Productivity of onsite and offsite workers.
Ability to onboard and retain new talent.
Riffs in company culture and perceived favoritism.
Empathizing with isolated, disenfranchised, and unhappy remote workers.
Measuring employee activity and output.
Decline of collaboration and creative solutions between departments.
It's important to remember that the hybrid virtual workplace is here to stay. It might be a hard pill to swallow for a lot of companies. But the "stick it out until things get back to normal" isn’t a proactive plan.
Changing a company's work dynamic and culture is tough, to say the least, and will involve a learning curve. But, implementing these changes now will leave your company more agile and able to take on future challenges.
Below are nine areas your service industry company can focus on to make the transition to a hybrid workplace easier
Transparency and Teamwork
It's time for your company to be the open book it has always claimed to be, except for real this time. The need for employees to know why things are happening in a company is more significant than ever.
Positions are getting slashed, and those picking up the slack are expected to perform at the same levels.
Not to mention, no one is getting a raise pretty much ever at this point.
Employees should indeed feel fortunate that they still have a job, but the least management can do provide some transparency on their plans.
No one says, "Happy New Year" in March. So how long can "the impact of COVID" explain why companies take specific actions?
Companies are perpetuating uncertainty within their employees by not giving them the whole story. By doing this, employees feel like management is not empathetic to their situation.

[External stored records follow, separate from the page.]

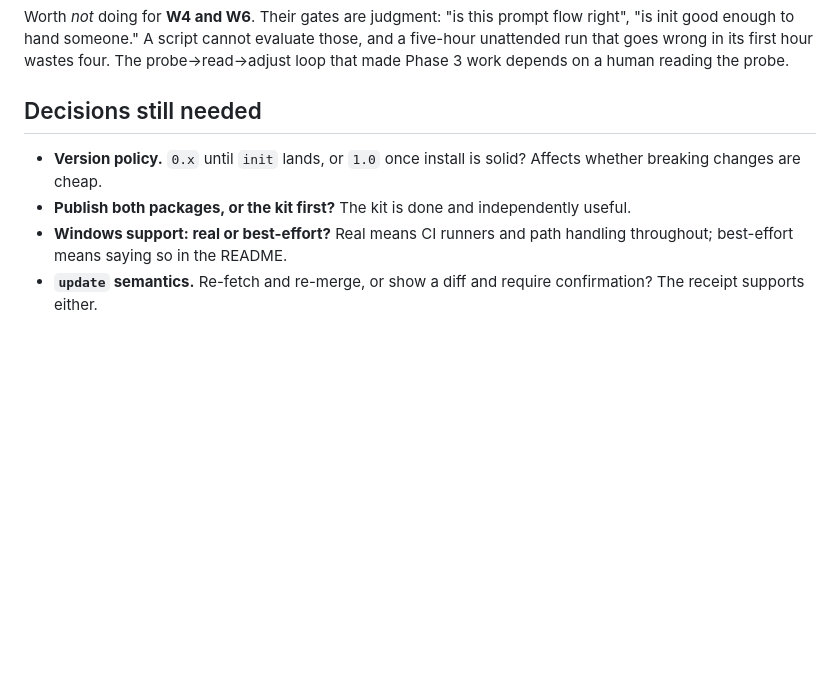
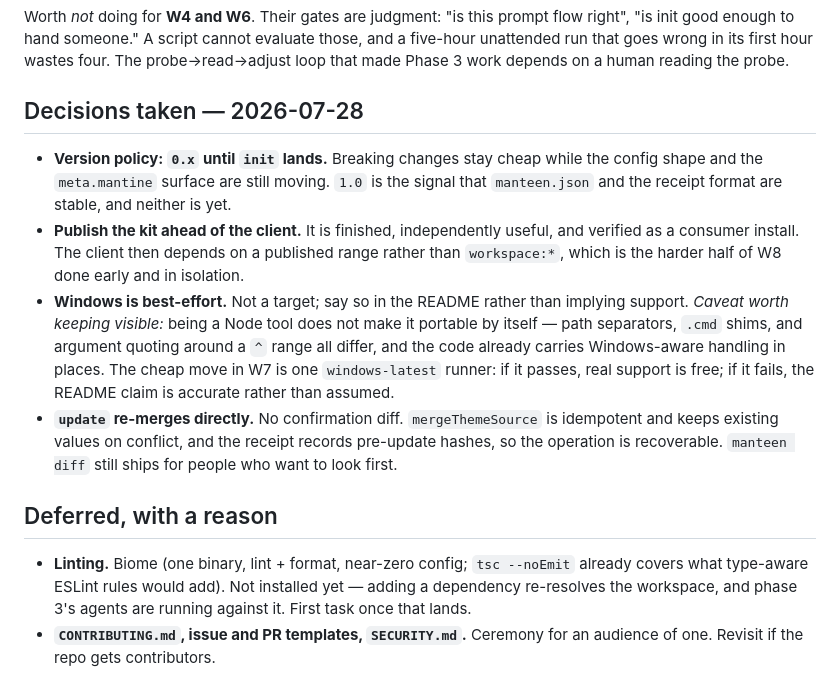
Before and after one commit to arimxyer/manteen, a Markdown page: docs/roadmap.md, the part around the change. Drawn GitHub-style; blank space fills up the shorter version.

Commit message:
Record the version, publish, platform and update decisions
Keeps the caveat that a Node CLI is not portable by construction — path
separators, .cmd shims and quoting around a ^ range all differ — so W7 spends
one windows-latest runner to make the README's claim accurate rather than
assumed, whichever way it goes.

Co-Authored-By: Claude Opus 5 <noreply@anthropic.com>

```diff
--- a/docs/roadmap.md
+++ b/docs/roadmap.md
@@ -87,12 +87,28 @@ Worth *not* doing for **W4 and W6**. Their gates are judgment: "is this prompt f
 unattended run that goes wrong in its first hour wastes four. The probe→read→adjust loop that
 made Phase 3 work depends on a human reading the probe.
 
-## Decisions still needed
+## Decisions taken — 2026-07-28
 
-- **Version policy.** `0.x` until `init` lands, or `1.0` once install is solid? Affects whether
-  breaking changes are cheap.
-- **Publish both packages, or the kit first?** The kit is done and independently useful.
-- **Windows support: real or best-effort?** Real means CI runners and path handling throughout;
-  best-effort means saying so in the README.
-- **`update` semantics.** Re-fetch and re-merge, or show a diff and require confirmation? The
-  receipt supports either.
+- **Version policy: `0.x` until `init` lands.** Breaking changes stay cheap while the config
+  shape and the `meta.mantine` surface are still moving. `1.0` is the signal that `manteen.json`
+  and the receipt format are stable, and neither is yet.
+- **Publish the kit ahead of the client.** It is finished, independently useful, and verified
+  as a consumer install. The client then depends on a published range rather than `workspace:*`,
+  which is the harder half of W8 done early and in isolation.
+- **Windows is best-effort.** Not a target; say so in the README rather than implying support.
+  *Caveat worth keeping visible:* being a Node tool does not make it portable by itself —
+  path separators, `.cmd` shims, and argument quoting around a `^` range all differ, and the
+  code already carries Windows-aware handling in places. The cheap move in W7 is one
+  `windows-latest` runner: if it passes, real support is free; if it fails, the README claim is
+  accurate rather than assumed.
+- **`update` re-merges directly.** No confirmation diff. `mergeThemeSource` is idempotent and
+  keeps existing values on conflict, and the receipt records pre-update hashes, so the operation
+  is recoverable. `manteen diff` still ships for people who want to look first.
+
+## Deferred, with a reason
+
+- **Linting.** Biome (one binary, lint + format, near-zero config; `tsc --noEmit` already covers
+  what type-aware ESLint rules would add). Not installed yet — adding a dependency re-resolves
+  the workspace, and phase 3's agents are running against it. First task once that lands.
+- **`CONTRIBUTING.md`, issue and PR templates, `SECURITY.md`.** Ceremony for an audience of one.
+  Revisit if the repo gets contributors.
```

Also, it makes management feel unapproachable and that there's no safe space for them to voice their concerns. All of which I'll talk more about later.
Management doesn't need to show all employees outright the financial statement, but they need to make the employees feel like they have some stake in the company they are working so hard to keep alive. Meaning management needs to be highly involved, set realistic expectations for employees (not make demands), and get down in the trenches every once in a while.
For your company to switch its culture to a hybrid WFH facility, upper-level executives will have to show visible support for both sides of the aisle.
A mix of a few days onsite and a couple of days remote work shows both groups of employees that managers understand the new challenges they're facing. Those working onsite are never going to go back to the same office. Those working from home have a lot of adjusting to do.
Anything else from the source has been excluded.